The lawsuit charges that Joseph Casias, 30, the Battle Creek Wal-Mart's 2008 Associate of the Year, was fired from his job at the store after testing positive for marijuana, despite being legally registered to use the drug under Michigan's medical marijuana law. In accordance with state law, Casias never ingested marijuana while at work and never worked while under the influence of marijuana.
"Medical marijuana has had a life-changing positive effect for Joseph, but Wal-Mart made him pay a stiff and unfair price for his medicine," said Scott Michelman, staff attorney with the ACLU. "No patient should be forced to choose between adequate pain relief and gainful employment, and no employer should be allowed to intrude upon private medical choices made by employees in consultation with their doctors."
Casias has suffered for more than a decade from sinus cancer and a brain tumor in the back of his head and neck that was the size of a softball when it was first diagnosed. His condition has forced him to endure extensive treatment and chemotherapy, interferes with his ability to speak and is a source of severe and constant pain. Nonetheless, he had been successfully employed for more than five years by Wal-Mart in Battle Creek, where he began as an entry-level grocery stocker in 2004 and worked his way up to inventory control manager.

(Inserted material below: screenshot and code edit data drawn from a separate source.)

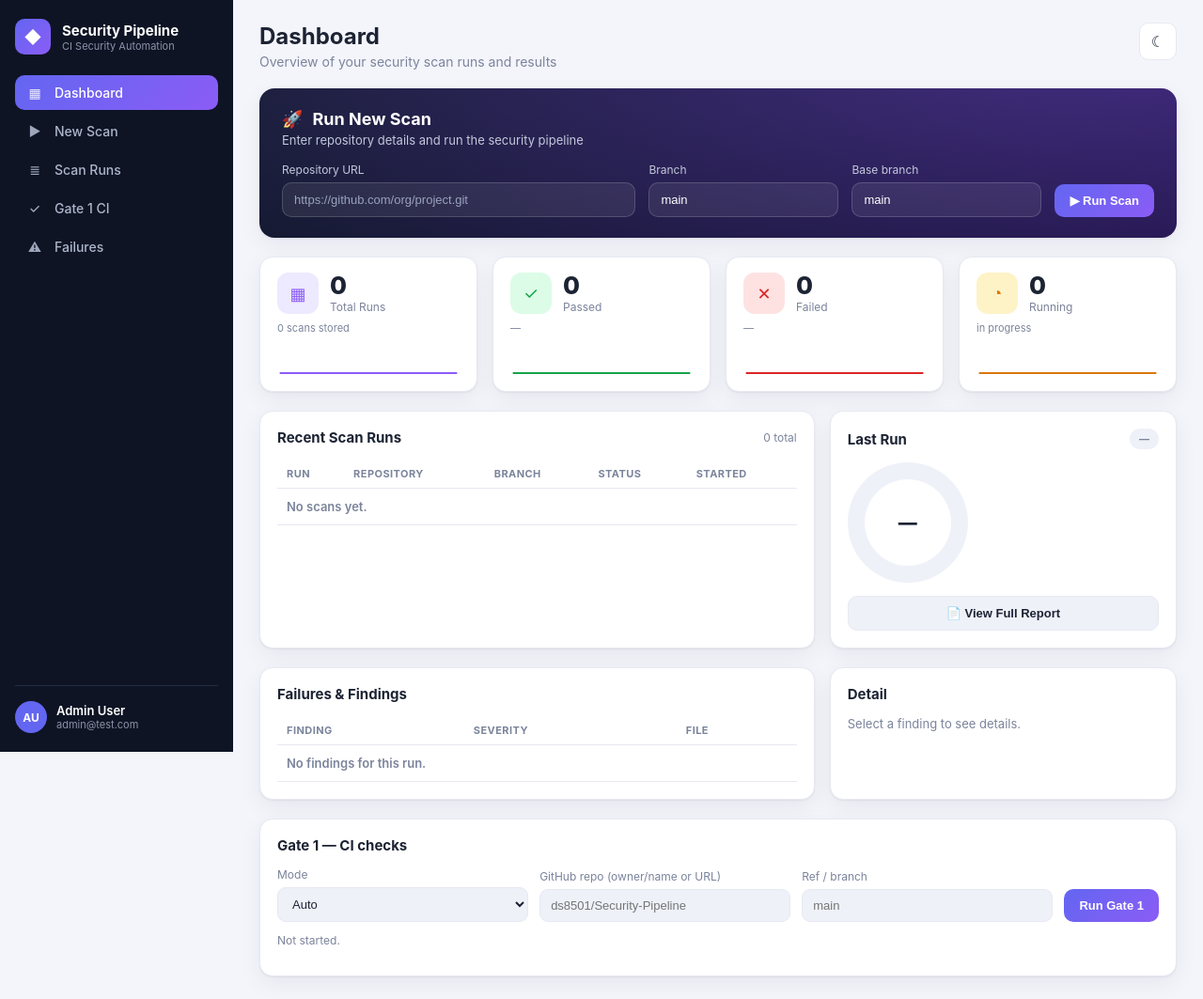
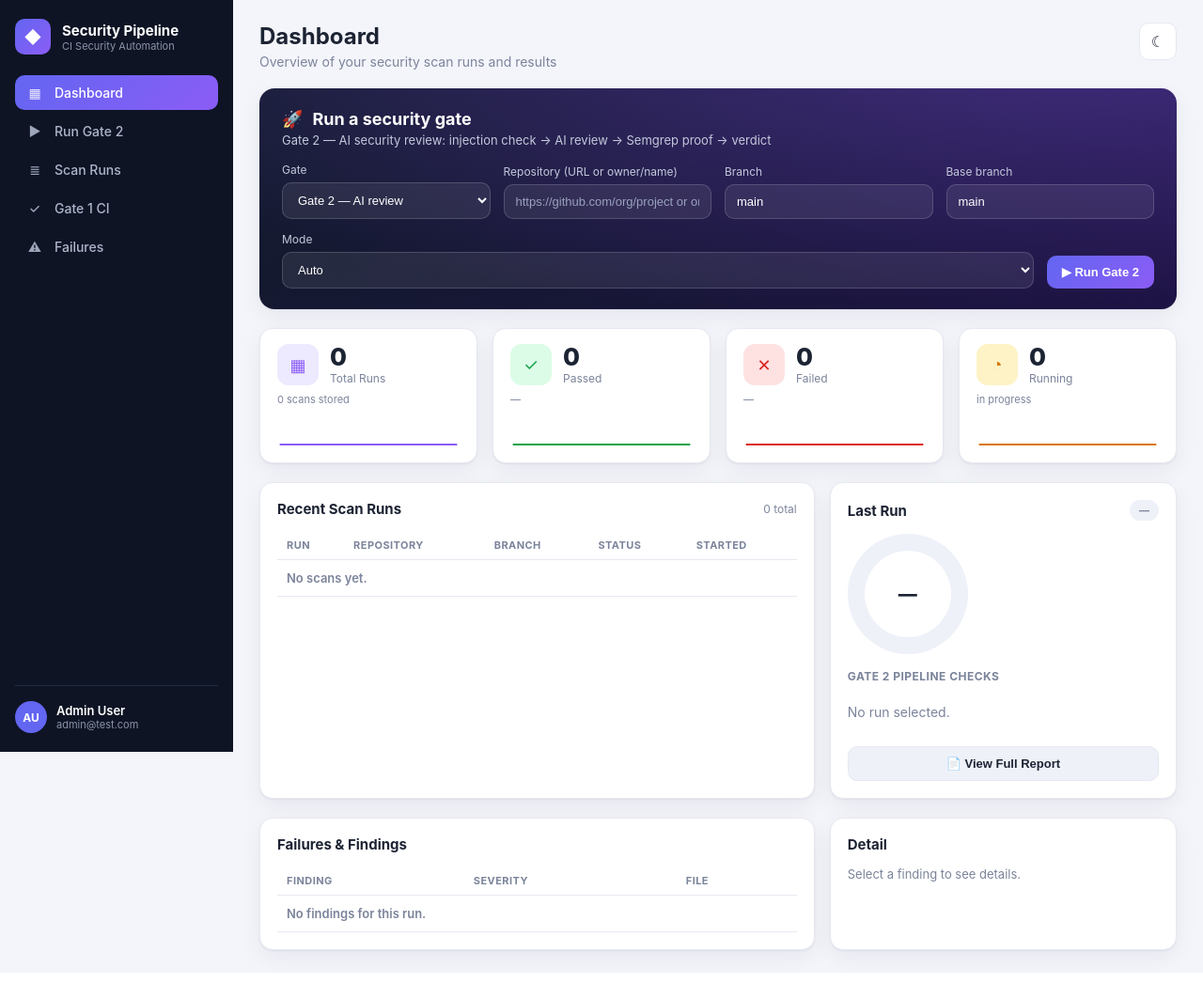
Before and after one commit to ds8501/Security-Pipeline, a Spring Boot app: page / in a window 1280 px wide. Shown: the whole page at 94% size. After the commit the page ends 1032 px from the top, so only its background shows below. Run offline with Spring Boot 4, Linux system fonts and the light colour scheme; data that the repository does not hold is empty.

Commit message:
fixed bug

```diff
--- a/scanner-service/src/main/resources/static/app.js
+++ b/scanner-service/src/main/resources/static/app.js
@@ -125,19 +125,39 @@
     <span class="val">${r.v} (${Math.round(r.v / total * 100)}%)</span></li>`).join('');
 }
 function renderLastRun(scan) {
-  if (!scan) { $('last-run-id').textContent = ''; $('last-run-badge').textContent = '—'; donut({ pass: 0, fail: 0, skip: 0 }); return; }
+  const box = $('last-run-checks');
+  if (!scan) {
+    $('last-run-id').textContent = ''; $('last-run-badge').textContent = '—';
+    donut({ pass: 0, fail: 0, skip: 0 });
+    if (box) box.innerHTML = '<p class="empty">No run selected.</p>';
+    return;
+  }
   $('last-run-id').textContent = `#${scan.id}`;
   const b = verdictBadge(scan.verdict);
   const badge = $('last-run-badge');
   badge.className = `badge ${b.cls}`;
   badge.textContent = b.label;
-  const checks = Object.values(parseChecks(scan.log));
-  const counts = {
+
+  const checkMap = parseChecks(scan.log);
+  const checks = Object.values(checkMap);
+  donut({
     pass: checks.filter((c) => c.status === 'PASS').length,
     fail: checks.filter((c) => c.status === 'FAIL' || c.status === 'ERROR').length,
     skip: checks.filter((c) => c.status === 'PENDING').length,
-  };
-  donut(counts);
+  });
+
+  // Named Gate-2 pipeline stages (Unit tests / Integration tests / Security diff review / Semgrep proof / Final verdict)
+  if (box) {
+    const entries = Object.entries(checkMap);
+    box.innerHTML = entries.length ? entries.map(([name, c]) => {
+      const pill = c.status === 'PASS' ? 'pass' : (['FAIL', 'ERROR'].includes(c.status) ? 'fail' : 'pending');
+      return `<div class="check-row">
+        <div class="check-name">${name}</div>
+        <span class="status-pill ${pill}">${c.status}</span>
+        <div class="check-detail">${c.details || ''}</div>
+      </div>`;
+    }).join('') : '<p class="empty">Checks appear here once the scan starts.</p>';
+  }
 }
 
 /* ---------- failures + detail ---------- */
@@ -206,10 +226,38 @@
   }, 1500);
 }
 
-/* ---------- actions ---------- */
-$('scan-form').addEventListener('submit', async (e) => {
+/* ---------- run form (gate selector) ---------- */
+function selectedGate() { return $('gate-select').value; }
+function applyGateSelection() {
+  const g2 = selectedGate() === 'gate2';
+  document.querySelectorAll('.g2-field').forEach((el) => { el.hidden = !g2; });
+  document.querySelectorAll('.g1-field').forEach((el) => { el.hidden = g2; });
+  $('run-btn').textContent = g2 ? '▶ Run Gate 2' : '▶ Run Gate 1';
+  $('gate-desc').textContent = g2
+    ? 'Gate 2 — AI security review: injection check → AI review → Semgrep proof → verdict'
+    : 'Gate 1 — CI checks: tests, Semgrep, Gitleaks, osv-scanner, Trivy, SBOM (via GitHub Actions or local tools)';
+  if (!g2) $('stop-scan-btn').hidden = true;
+}
+$('gate-select').addEventListener('change', applyGateSelection);
+applyGateSelection();
+
+function repoInput() { return $('repo-input').value.trim(); }
+function branchInput() { return $('branch-input').value.trim(); }
+// Gate 2 clones a URL; accept "owner/name" too by expanding it to a GitHub URL.
+function toCloneUrl(v) {
+  if (!v) return '';
+  if (v.includes('://') || v.startsWith('git@')) return v;
+  return 'https://github.com/' + v.replace(/\.git$/, '') + '.git';
+}
+
+$('run-form').addEventListener('submit', async (e) => {
   e.preventDefault();
-  const payload = { repoUrl: $('repoUrl').value, branch: $('branch').value, baseBranch: $('baseBranch').value };
+  if (selectedGate() === 'gate2') {
+    const payload = {
+      repoUrl: toCloneUrl(repoInput()),
+      branch: branchInput() || 'main',
+      baseBranch: $('baseBranch').value || 'main',
+    };
     const res = await fetch(`${API_BASE}/scans`, {
       method: 'POST', headers: { 'Content-Type': 'application/json' }, body: JSON.stringify(payload),
     });
@@ -218,6 +266,17 @@
     selectedScanId = scan.id;
     await loadScans();
     pollScan(scan.id);
+  } else {
+    // Gate 1 accepts a URL or owner/name directly (backend normalizes it).
+    const payload = { mode: $('gate1-mode').value, repo: repoInput() || undefined, ref: branchInput() || undefined };
+    const res = await fetch(`${API_BASE}/gate1`, {
+      method: 'POST', headers: { 'Content-Type': 'application/json' }, body: JSON.stringify(payload),
+    });
+    const run = await res.json();
+    renderGate1(run);
+    pollGate1(run.id);
+    $('gate1-panel').scrollIntoView({ behavior: 'smooth', block: 'start' });
+  }
 });
 $('stop-scan-btn').addEventListener('click', async () => {
   if (!selectedScanId) return;
@@ -230,10 +289,11 @@
 document.querySelectorAll('.nav-item').forEach((item) => item.addEventListener('click', () => {
   document.querySelectorAll('.nav-item').forEach((n) => n.classList.remove('active'));
   item.classList.add('active');
-  const map = { dashboard: 'main', new: 'new', runs: 'runs-body', gate1: 'gate1', failures: 'failures' };
+  const map = { dashboard: 'main', new: 'new', runs: 'runs-body', gate1: 'new', failures: 'failures' };
   const target = document.getElementById(map[item.dataset.nav]) || document.querySelector('.main');
   target.scrollIntoView({ behavior: 'smooth', block: 'start' });
-  if (item.dataset.nav === 'new') $('repoUrl').focus();
+  if (item.dataset.nav === 'new') { $('gate-select').value = 'gate2'; applyGateSelection(); $('repo-input').focus(); }
+  if (item.dataset.nav === 'gate1') { $('gate-select').value = 'gate1'; applyGateSelection(); }
 }));
 $('theme-toggle').addEventListener('click', () => {
   const cur = document.documentElement.getAttribute('data-theme') === 'dark' ? '' : 'dark';
@@ -251,6 +311,7 @@
   return { cls: 'pending', label: v };
 }
 function renderGate1(run) {
+  $('gate1-panel').hidden = false;
   const c = run.conclusion || 'PENDING';
   const cls = c === 'PASS' ? 'pass' : (c === 'PENDING' ? 'pending' : 'blocked');
   $('gate1-summary').innerHTML = `<span class="badge ${cls}">${c}</span> <span class="muted">mode=${run.mode || '—'} · ${run.summary || run.status || ''}</span>`;
@@ -274,15 +335,4 @@
     if (['completed', 'error'].includes(run.status)) { clearInterval(gate1Poller); gate1Poller = null; }
   }, 2000);
 }
-$('gate1-form').addEventListener('submit', async (e) => {
-  e.preventDefault();
-  const payload = { mode: $('gate1-mode').value, repo: $('gate1-repo').value || undefined, ref: $('gate1-ref').value || undefined };
-  const res = await fetch(`${API_BASE}/gate1`, {
-    method: 'POST', headers: { 'Content-Type': 'application/json' }, body: JSON.stringify(payload),
-  });
-  const run = await res.json();
-  renderGate1(run);
-  pollGate1(run.id);
-});
-
 loadScans();
--- a/scanner-service/src/main/resources/static/index.html
+++ b/scanner-service/src/main/resources/static/index.html
@@ -20,7 +20,7 @@
 
         <nav class="nav">
           <a class="nav-item active" data-nav="dashboard"><span class="ic">▦</span> Dashboard</a>
-          <a class="nav-item" data-nav="new"><span class="ic">▶</span> New Scan</a>
+          <a class="nav-item" data-nav="new"><span class="ic">▶</span> Run Gate 2</a>
           <a class="nav-item" data-nav="runs"><span class="ic">≣</span> Scan Runs</a>
           <a class="nav-item" data-nav="gate1"><span class="ic">✓</span> Gate 1 CI</a>
           <a class="nav-item" data-nav="failures"><span class="ic">⚠</span> Failures</a>
@@ -45,30 +45,54 @@
           <button id="theme-toggle" class="icon-btn" title="Toggle theme">☾</button>
         </header>
 
-        <!-- Run hero -->
+        <!-- Run hero: pick a gate, then run it -->
         <section class="hero" id="new">
           <div class="hero-copy">
-            <div class="hero-title"><span class="hero-ic">🚀</span> Run New Scan</div>
-            <p class="hero-sub">Enter repository details and run the security pipeline</p>
+            <div class="hero-title"><span class="hero-ic">🚀</span> Run a security gate</div>
+            <p class="hero-sub" id="gate-desc">Gate 2 — AI security review: injection check → AI review → Semgrep proof → verdict</p>
           </div>
-          <form id="scan-form" class="hero-form">
+          <form id="run-form" class="hero-form">
             <label>
-              Repository URL
-              <input id="repoUrl" type="url" placeholder="https://github.com/org/project.git" required />
+              Gate
+              <select id="gate-select">
+                <option value="gate2">Gate 2 — AI review</option>
+                <option value="gate1">Gate 1 — CI checks</option>
+              </select>
             </label>
-            <label>
-              Branch
-              <input id="branch" type="text" value="main" />
+
+            <!-- Shared for both gates -->
+            <label>Repository (URL or owner/name)
+              <input id="repo-input" type="text" placeholder="https://github.com/org/project or org/project" />
             </label>
-            <label>
-              Base branch
-              <input id="baseBranch" type="text" value="main" />
+            <label>Branch<input id="branch-input" type="text" value="main" /></label>
+
+            <!-- Gate 2 only -->
+            <label class="g2-field">Base branch<input id="baseBranch" type="text" value="main" /></label>
+
+            <!-- Gate 1 only -->
+            <label class="g1-field" hidden>Mode
+              <select id="gate1-mode">
+                <option value="auto">Auto</option>
+                <option value="github">GitHub Actions</option>
+                <option value="local">Local tools</option>
+              </select>
             </label>
+
             <div class="hero-actions">
-              <button type="submit" class="btn primary">▶ Run Scan</button>
+              <button type="submit" class="btn primary" id="run-btn">▶ Run Gate 2</button>
               <button id="stop-scan-btn" type="button" class="btn ghost" hidden>Stop</button>
             </div>
           </form>
+        </section>
+
+        <!-- Gate 1 results (shown after a Gate 1 run) -->
+        <section class="card" id="gate1-panel" hidden>
+          <div class="card-head">
+            <h2>Gate 1 — CI checks</h2>
+            <a id="gate1-run-link" class="muted" href="#" target="_blank" rel="noopener" hidden>view run ↗</a>
+          </div>
+          <p id="gate1-summary" class="muted">Not started.</p>
+          <div id="gate1-checks" class="checklist"></div>
         </section>
 
         <!-- Stat cards -->
@@ -98,6 +122,8 @@
               <div id="donut-wrap" class="donut-wrap"></div>
               <ul id="donut-legend" class="legend"></ul>
             </div>
+            <div class="checks-title">Gate 2 pipeline checks</div>
+            <div id="last-run-checks" class="checklist"></div>
             <button id="view-report" class="btn block">📄 View Full Report</button>
           </div>
         </section>
@@ -118,27 +144,6 @@
             <div id="detail" class="detail"></div>
           </div>
         </section>
-
-        <!-- Gate 1 CI (compact, kept) -->
-        <section class="card" id="gate1">
-          <div class="card-head"><h2>Gate 1 — CI checks</h2>
-            <a id="gate1-run-link" class="muted" href="#" target="_blank" rel="noopener" hidden>view run ↗</a>
-          </div>
-          <form id="gate1-form" class="gate1-form">
-            <label>Mode
-              <select id="gate1-mode">
-                <option value="auto">Auto</option>
-                <option value="github">GitHub Actions</option>
-                <option value="local">Local tools</option>
-              </select>
-            </label>
-            <label>GitHub repo (owner/name or URL)<input id="gate1-repo" type="text" placeholder="ds8501/Security-Pipeline" /></label>
-            <label>Ref / branch<input id="gate1-ref" type="text" placeholder="main" /></label>
-            <button type="submit" class="btn primary">Run Gate 1</button>
-          </form>
-          <p id="gate1-summary" class="muted">Not started.</p>
-          <div id="gate1-checks" class="checklist"></div>
-        </section>
       </main>
     </div>
 
--- a/scanner-service/src/main/resources/static/styles.css
+++ b/scanner-service/src/main/resources/static/styles.css
@@ -90,8 +90,11 @@
 }
 .hero-title { font-size: 18px; font-weight: 700; display: flex; align-items: center; gap: 10px; }
 .hero-sub { color: #c3c8db; margin: 4px 0 0; font-size: 13px; }
-.hero-form { display: grid; grid-template-columns: 2fr 1fr 1fr auto; gap: 14px; align-items: end; }
+.hero-form { display: flex; flex-wrap: wrap; gap: 14px; align-items: flex-end; }
+.hero-form > label { flex: 1 1 180px; }
+.hero-actions { flex: 0 0 auto; }
 .hero-form label, .hero-actions { display: flex; flex-direction: column; gap: 6px; font-size: 12px; color: #c3c8db; }
+.hero-form select { background: rgba(255,255,255,.08); border: 1px solid rgba(255,255,255,.16); color: #fff; padding: 10px 12px; border-radius: 10px; font-size: 13px; }
 .hero-form input, .gate1-form input, .gate1-form select {
   background: rgba(255,255,255,.08); border: 1px solid rgba(255,255,255,.16);
   color: #fff; padding: 10px 12px; border-radius: 10px; font-size: 13px; outline: none;
@@ -168,6 +171,7 @@
 .gate1-form { display: grid; grid-template-columns: repeat(3, 1fr) auto; gap: 12px; align-items: end; margin-bottom: 12px; }
 .gate1-form label { display: flex; flex-direction: column; gap: 6px; font-size: 12px; color: var(--muted); }
 .gate1-form input, .gate1-form select { background: var(--slate-bg); border: 1px solid var(--border); color: var(--text); padding: 9px 11px; border-radius: 9px; }
+.checks-title { font-size: 12px; font-weight: 700; color: var(--muted); text-transform: uppercase; letter-spacing: .04em; margin: 16px 0 8px; }
 .checklist { display: flex; flex-direction: column; gap: 8px; }
 .check-row { display: grid; grid-template-columns: 1.2fr auto 2fr; gap: 12px; align-items: center; padding: 10px 12px; background: var(--slate-bg); border-radius: 10px; }
 .check-name { font-weight: 600; font-size: 13px; }
```
Also changed, not shown: scanner-service/src/main/java/com/security/pipeline/service/ScanService.java (+17 -19 lines). Lines whose indentation alone changed are shown as unchanged.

"For some people, working at Wal-Mart is just a job, but for me, it was a way of life," said Joseph. "I came to Wal-Mart for a better opportunity for my family and I worked hard and proved myself. I just want the opportunity to continue my work."
In 2008, Michigan voters enacted the Michigan Medical Marihuana Act, which provides protection for the medical use of the drug under state law. The pain medication Casias' oncologist had previously prescribed for him provided only minimal relief and as a side effect caused Casias to suffer from severe nausea. After the law was enacted, Joseph's oncologist recommended that he try marijuana as permitted by state law, and so Casias obtained the appropriate registry card from the Michigan Department of Community Health. The results were immediate and profound: his pain decreased dramatically, the new medicine did not induce nausea and Casias was able to gain back some of the weight he had lost during treatment.
"Joseph is exactly the kind of person whom Michigan voters had in mind when they passed the state's medical marijuana law," said Daniel W. Grow, a St. Joseph, Michigan-based attorney. "Medical marijuana is legal in this state because voters recognized its ability to alleviate the pain, nausea and other symptoms associated with debilitating medical conditions, and no corporation doing business in Michigan should be permitted to flout state law."
Michigan's medical marijuana law protects patients registered with the state of Michigan from "arrest, prosecution, or penalty in any manner" for the use of medicinal marijuana as prescribed by a doctor and also protects employees from being disciplined for their use of medical marijuana in accordance with the law. The law does not require employers to accommodate the ingestion of marijuana in the workplace and does not protect employees who work under the influence of the drug.
The outcome of today's lawsuit, filed in Calhoun County Circuit Court, could have ramifications beyond Michigan.
"Today, 14 states and the District of Columbia provide protections for patients who use marijuana as recommended by a doctor," said Kary L. Moss, Executive Director of the ACLU of Michigan. "This case will be closely watched by patients across the country who rely on this medicine for pain relief and on their state laws for protection against unscrupulous employers."
Lawyers on the case include Grow, Michelman, Moss and Dan Korobkin and Michael J. Steinberg of the ACLU of Michigan.
A copy of the today's complaint is available online at: www.aclu.org/drug-law-reform/casias-v-wal-mart-complaint
Additional information about the ACLU's work to reform drug laws is available online at: www.aclu.org/drug-law-reform
Additional information about the ACLU of Michigan is available online at: www.aclumich.org